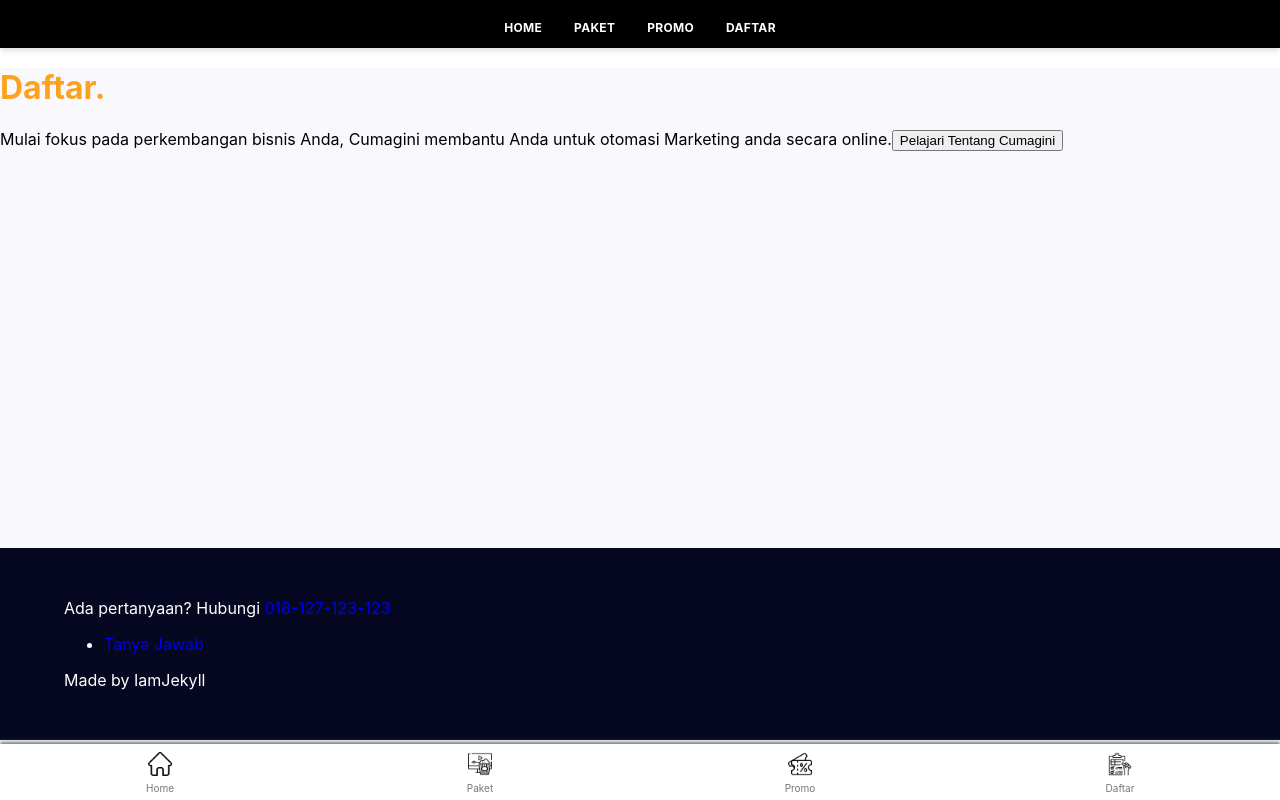
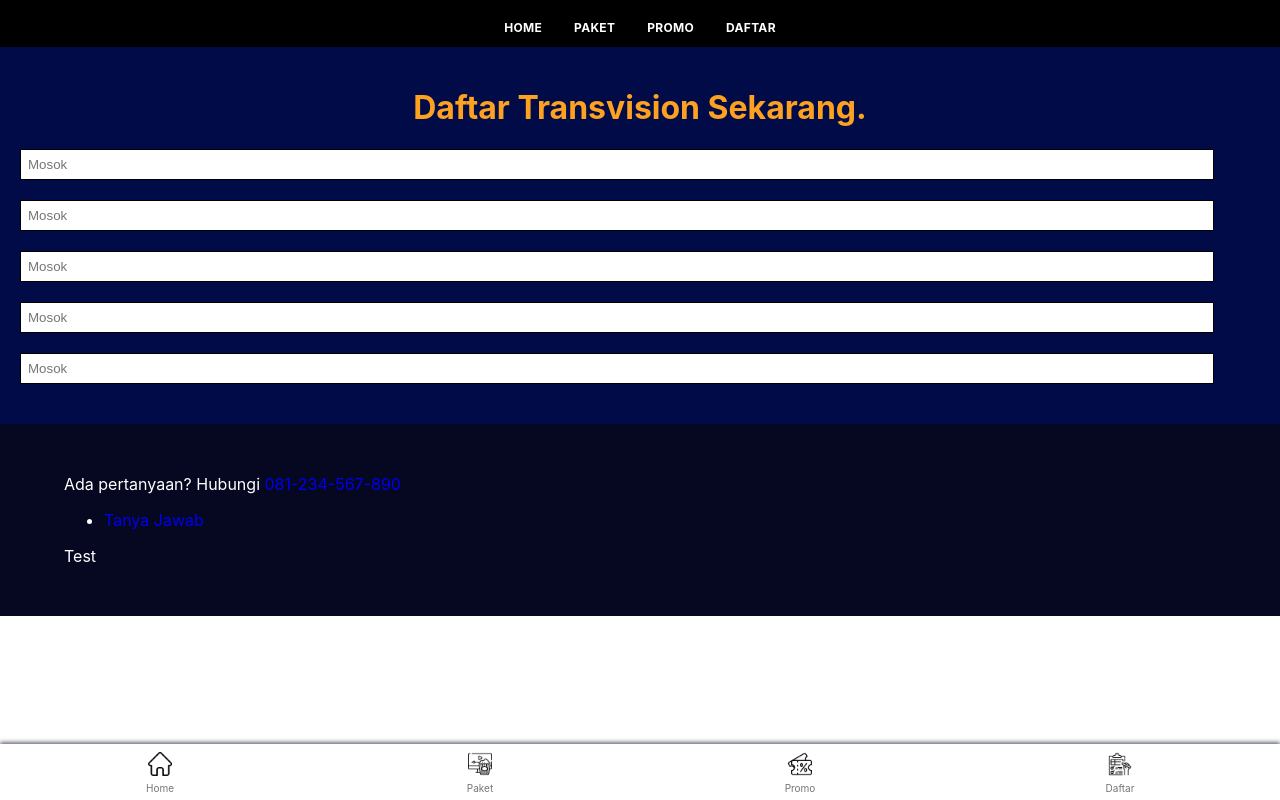
Before and after one commit to iamjekyll/pak_ary_sandy, a React app: page /daftar in a window 1280 px wide. Built offline with nearby package versions, Linux system fonts and the light colour scheme.

Commit message:
add pages

```diff
--- a/src/atoms/Card/index.js
+++ b/src/atoms/Card/index.js
@@ -2,17 +2,21 @@ import React from 'react'
 import { Link } from 'react-router-dom';
 
 const Card = (props) => {
-    const {name, price1, price2, img, info1, info2} = props;
+    const {name, price1, price2, img} = props;
     return (
         <div className="pro__ctn">
             <Link to={name}>
                 <div className="pro__bx">
                     <img src={img} alt={name} />
                     <h3>{name}</h3>
-                    <p>{info1}</p>
-                    <p>{price1}</p>
-                    <p>{info2}</p>
-                    <p>{price2}</p>
+                    <div className="pro_ptp">
+                        <p>6 Bulan</p>
+                        <p className="pro__harga">Rp {price1}</p>
+                    </div>
+                    <div className="pro_pbt">
+                        <p>12 Bulan</p>
+                        <p className="pro__harga">Rp {price2}</p>
+                    </div>
                 </div>
             </Link>
         </div>
--- a/src/components/Footer/index.js
+++ b/src/components/Footer/index.js
@@ -7,13 +7,13 @@ const Footer = () => {
       <div
         class="foo_wrap"
       >
-        <div class="site-footer-wrapper centered dark">
-          <div class="footer-divider"></div>
-          <div class="site-footer">
-            <p class="footer-top">
+        <div class="foo_stwrap">
+          <div class="foo_div"></div>
+          <div class="foo_st">
+            <p class="foo_top">
               Ada pertanyaan? Hubungi{" "}
               <a class="footer-top-a" href="tel:+62812345837">
-                018-127-123-123
+                081-234-567-890
               </a>
             </p>
             <ul class="footer-links structural">
@@ -33,7 +33,7 @@ const Footer = () => {
                 </a>
               </li>
             </ul>
-            <p class="footer_copyright">Made by IamJekyll</p>
+            <p class="footer_copyright">Test</p>
           </div>
         </div>
         {/* <div class="center-pixel" style="position:absolute"></div> */}
--- a/src/components/Product/Product.css
+++ b/src/components/Product/Product.css
@@ -18,9 +18,6 @@
 
 .pro__bx{
     margin: 5px;
-    background: antiquewhite;
-    text-align: center;
-    border-radius: 8px;
 }
 
 .pro__bx > h3 {
@@ -29,10 +26,31 @@
     font-size: 18px;
 }
 
-.pro__bx > p {
-    display: block;
-    margin: 0;
+.pro_ptp {
+    display: flex;
+    flex-wrap: wrap;
     color: aliceblue;
+    font-size: 15px;
+}
+
+.pro_ptp > p {
+    flex: 1 1 50%;
+}
+
+.pro_pbt {
+    display: flex;
+    flex-wrap: wrap;
+    color: aliceblue;
+    font-size: 15px;
+}
+
+.pro_pbt > p {
+    flex: 1 1 50%;
+}
+
+.pro__harga{
+    font-size: 19px;
+    color: #FDA220;
 }
 
 @media (min-width: 655px) {
@@ -54,9 +72,10 @@
     }
 
     .pro__bx{
-        box-shadow: 0 4px 8px 0 rgba(0, 0, 0, 0.2);
         padding: 16px;
         text-align: center;
-        background-color:#5466d3a6;
+        border-radius: 10px;
+        background: #200751;
+        box-shadow: 5px 5px 10px #1b0645, -5px -5px 10px #25085d;
     }
 }
--- a/src/components/Product/index.js
+++ b/src/components/Product/index.js
@@ -6,10 +6,10 @@ import './Product.css'
 const Product = () => {
     return (
         <div className="product_wrap">
-            <Card name="gold" img={Gold} price1="750.000" price2="1.300.000" info1="6 Bulan" info2="12 Bulan" />
-            <Card name="platinum" img={Platinum} price1="750.000" price2="1.300.000" info1="6 Bulan" info2="12 Bulan" />
-            <Card name="diamond" img={Diamond} price1="750.000" price2="1.300.000" info1="6 Bulan" info2="12 Bulan" />
-            <Card name="diamond+" img={DiamondPlus} price1="750.000" price2="1.300.000" info1="6 Bulan" info2="12 Bulan" />
+            <Card name="gold" img={Gold} price1="750.000" price2="1.300.000" />
+            <Card name="platinum" img={Platinum} price1="1.100.000" price2="1.900.000" />
+            <Card name="diamond" img={Diamond} price1="1.600.000" price2="2.400.000" />
+            <Card name="diamond+" img={DiamondPlus} price1="1.800.000" price2="3.100.000" />
         </div>
     )
 }
--- a/src/index.css
+++ b/src/index.css
@@ -30,6 +30,7 @@ button, a {
 
 p {
   display: inline;
+  margin: 2px 0;
 }
 
 @media only screen and (max-width: 600px) {
--- a/src/pages/Signup/Signup.css
+++ b/src/pages/Signup/Signup.css
@@ -1,24 +1,20 @@
 .signup__wrapper{
-    background: #F9F8FD;
+    background: #010b48;
+    margin: 0 auto;
+    padding: 20px;
 }
 
-.signup__container {
-    box-sizing: border-box;
-    width: 100%;
-    margin: 0 auto;
+.signup__container > h1 {
+    text-align: center;
 }
 
-.low{
-    height: 480px;
-    flex-direction: row;
-    padding-top: 0;
-    padding-bottom: 0;
-    justify-content:space-between;
+.signup__container > form {
+    display: block;
 }
 
-.signup__textcont{
-    margin-top:0;
-    align-items: flex-start;
-    text-align: left;
-    flex-direction: column;
+input {
+    width: 95%;
+    padding: 7px;
+    margin-bottom: 20px;
+    border: 1px solid;
 }
--- a/src/pages/Signup/index.js
+++ b/src/pages/Signup/index.js
@@ -5,15 +5,15 @@ const Signup = () => {
   return (
     <div>
       <div className="signup__wrapper">
-        <div className="signup__container low">
-          <div className="signup__textcont">
-            <h1>Daftar.</h1>
-            <p>
-              Mulai fokus pada perkembangan bisnis Anda, Cumagini membantu Anda
-              untuk otomasi Marketing anda secara online.
-            </p>
-            <button>Pelajari Tentang Cumagini</button>
-          </div>
+        <div className="signup__container">
+          <h1>Daftar Transvision Sekarang.</h1>
+          <form>
+            <input type="text" placeholder="Mosok" />
+            <input type="text" placeholder="Mosok" />
+            <input type="text" placeholder="Mosok" />
+            <input type="text" placeholder="Mosok" />
+            <input type="text" placeholder="Mosok" />
+          </form>
         </div>
       </div>
     </div>
```
Also changed, not shown: 1 other file (tests, documents, lock files or other folders).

§ §

**PROBLEM DETAILS**
Each line above gets copied exactly; leave the pictures out.

**SOLVED PROBLEM**
Before and after one commit to iamjekyll/pak_ary_sandy, a React app: page /daftar in a window 1280 px wide. Built offline with nearby package versions, Linux system fonts and the light colour scheme.

Commit message:
add pages

```diff
--- a/src/atoms/Card/index.js
+++ b/src/atoms/Card/index.js
@@ -2,17 +2,21 @@ import React from 'react'
 import { Link } from 'react-router-dom';
 
 const Card = (props) => {
-    const {name, price1, price2, img, info1, info2} = props;
+    const {name, price1, price2, img} = props;
     return (
         <div className="pro__ctn">
             <Link to={name}>
                 <div className="pro__bx">
                     <img src={img} alt={name} />
                     <h3>{name}</h3>
-                    <p>{info1}</p>
-                    <p>{price1}</p>
-                    <p>{info2}</p>
-                    <p>{price2}</p>
+                    <div className="pro_ptp">
+                        <p>6 Bulan</p>
+                        <p className="pro__harga">Rp {price1}</p>
+                    </div>
+                    <div className="pro_pbt">
+                        <p>12 Bulan</p>
+                        <p className="pro__harga">Rp {price2}</p>
+                    </div>
                 </div>
             </Link>
         </div>
--- a/src/components/Footer/index.js
+++ b/src/components/Footer/index.js
@@ -7,13 +7,13 @@ const Footer = () => {
       <div
         class="foo_wrap"
       >
-        <div class="site-footer-wrapper centered dark">
-          <div class="footer-divider"></div>
-          <div class="site-footer">
-            <p class="footer-top">
+        <div class="foo_stwrap">
+          <div class="foo_div"></div>
+          <div class="foo_st">
+            <p class="foo_top">
               Ada pertanyaan? Hubungi{" "}
               <a class="footer-top-a" href="tel:+62812345837">
-                018-127-123-123
+                081-234-567-890
               </a>
             </p>
             <ul class="footer-links structural">
@@ -33,7 +33,7 @@ const Footer = () => {
                 </a>
               </li>
             </ul>
-            <p class="footer_copyright">Made by IamJekyll</p>
+            <p class="footer_copyright">Test</p>
           </div>
         </div>
         {/* <div class="center-pixel" style="position:absolute"></div> */}
--- a/src/components/Product/Product.css
+++ b/src/components/Product/Product.css
@@ -18,9 +18,6 @@
 
 .pro__bx{
     margin: 5px;
-    background: antiquewhite;
-    text-align: center;
-    border-radius: 8px;
 }
 
 .pro__bx > h3 {
@@ -29,10 +26,31 @@
     font-size: 18px;
 }
 
-.pro__bx > p {
-    display: block;
-    margin: 0;
+.pro_ptp {
+    display: flex;
+    flex-wrap: wrap;
     color: aliceblue;
+    font-size: 15px;
+}
+
+.pro_ptp > p {
+    flex: 1 1 50%;
+}
+
+.pro_pbt {
+    display: flex;
+    flex-wrap: wrap;
+    color: aliceblue;
+    font-size: 15px;
+}
+
+.pro_pbt > p {
+    flex: 1 1 50%;
+}
+
+.pro__harga{
+    font-size: 19px;
+    color: #FDA220;
 }
 
 @media (min-width: 655px) {
@@ -54,9 +72,10 @@
     }
 
     .pro__bx{
-        box-shadow: 0 4px 8px 0 rgba(0, 0, 0, 0.2);
         padding: 16px;
         text-align: center;
-        background-color:#5466d3a6;
+        border-radius: 10px;
+        background: #200751;
+        box-shadow: 5px 5px 10px #1b0645, -5px -5px 10px #25085d;
     }
 }
--- a/src/components/Product/index.js
+++ b/src/components/Product/index.js
@@ -6,10 +6,10 @@ import './Product.css'
 const Product = () => {
     return (
         <div className="product_wrap">
-            <Card name="gold" img={Gold} price1="750.000" price2="1.300.000" info1="6 Bulan" info2="12 Bulan" />
-            <Card name="platinum" img={Platinum} price1="750.000" price2="1.300.000" info1="6 Bulan" info2="12 Bulan" />
-            <Card name="diamond" img={Diamond} price1="750.000" price2="1.300.000" info1="6 Bulan" info2="12 Bulan" />
-            <Card name="diamond+" img={DiamondPlus} price1="750.000" price2="1.300.000" info1="6 Bulan" info2="12 Bulan" />
+            <Card name="gold" img={Gold} price1="750.000" price2="1.300.000" />
+            <Card name="platinum" img={Platinum} price1="1.100.000" price2="1.900.000" />
+            <Card name="diamond" img={Diamond} price1="1.600.000" price2="2.400.000" />
+            <Card name="diamond+" img={DiamondPlus} price1="1.800.000" price2="3.100.000" />
         </div>
     )
 }
--- a/src/index.css
+++ b/src/index.css
@@ -30,6 +30,7 @@ button, a {
 
 p {
   display: inline;
+  margin: 2px 0;
 }
 
 @media only screen and (max-width: 600px) {
--- a/src/pages/Signup/Signup.css
+++ b/src/pages/Signup/Signup.css
@@ -1,24 +1,20 @@
 .signup__wrapper{
-    background: #F9F8FD;
+    background: #010b48;
+    margin: 0 auto;
+    padding: 20px;
 }
 
-.signup__container {
-    box-sizing: border-box;
-    width: 100%;
-    margin: 0 auto;
+.signup__container > h1 {
+    text-align: center;
 }
 
-.low{
-    height: 480px;
-    flex-direction: row;
-    padding-top: 0;
-    padding-bottom: 0;
-    justify-content:space-between;
+.signup__container > form {
+    display: block;
 }
 
-.signup__textcont{
-    margin-top:0;
-    align-items: flex-start;
-    text-align: left;
-    flex-direction: column;
+input {
+    width: 95%;
+    padding: 7px;
+    margin-bottom: 20px;
+    border: 1px solid;
 }
--- a/src/pages/Signup/index.js
+++ b/src/pages/Signup/index.js
@@ -5,15 +5,15 @@ const Signup = () => {
   return (
     <div>
       <div className="signup__wrapper">
-        <div className="signup__container low">
-          <div className="signup__textcont">
-            <h1>Daftar.</h1>
-            <p>
-              Mulai fokus pada perkembangan bisnis Anda, Cumagini membantu Anda
-              untuk otomasi Marketing anda secara online.
-            </p>
-            <button>Pelajari Tentang Cumagini</button>
-          </div>
+        <div className="signup__container">
+          <h1>Daftar Transvision Sekarang.</h1>
+          <form>
+            <input type="text" placeholder="Mosok" />
+            <input type="text" placeholder="Mosok" />
+            <input type="text" placeholder="Mosok" />
+            <input type="text" placeholder="Mosok" />
+            <input type="text" placeholder="Mosok" />
+          </form>
         </div>
       </div>
     </div>
```
Also changed, not shown: 1 other file (tests, documents, lock files or other folders).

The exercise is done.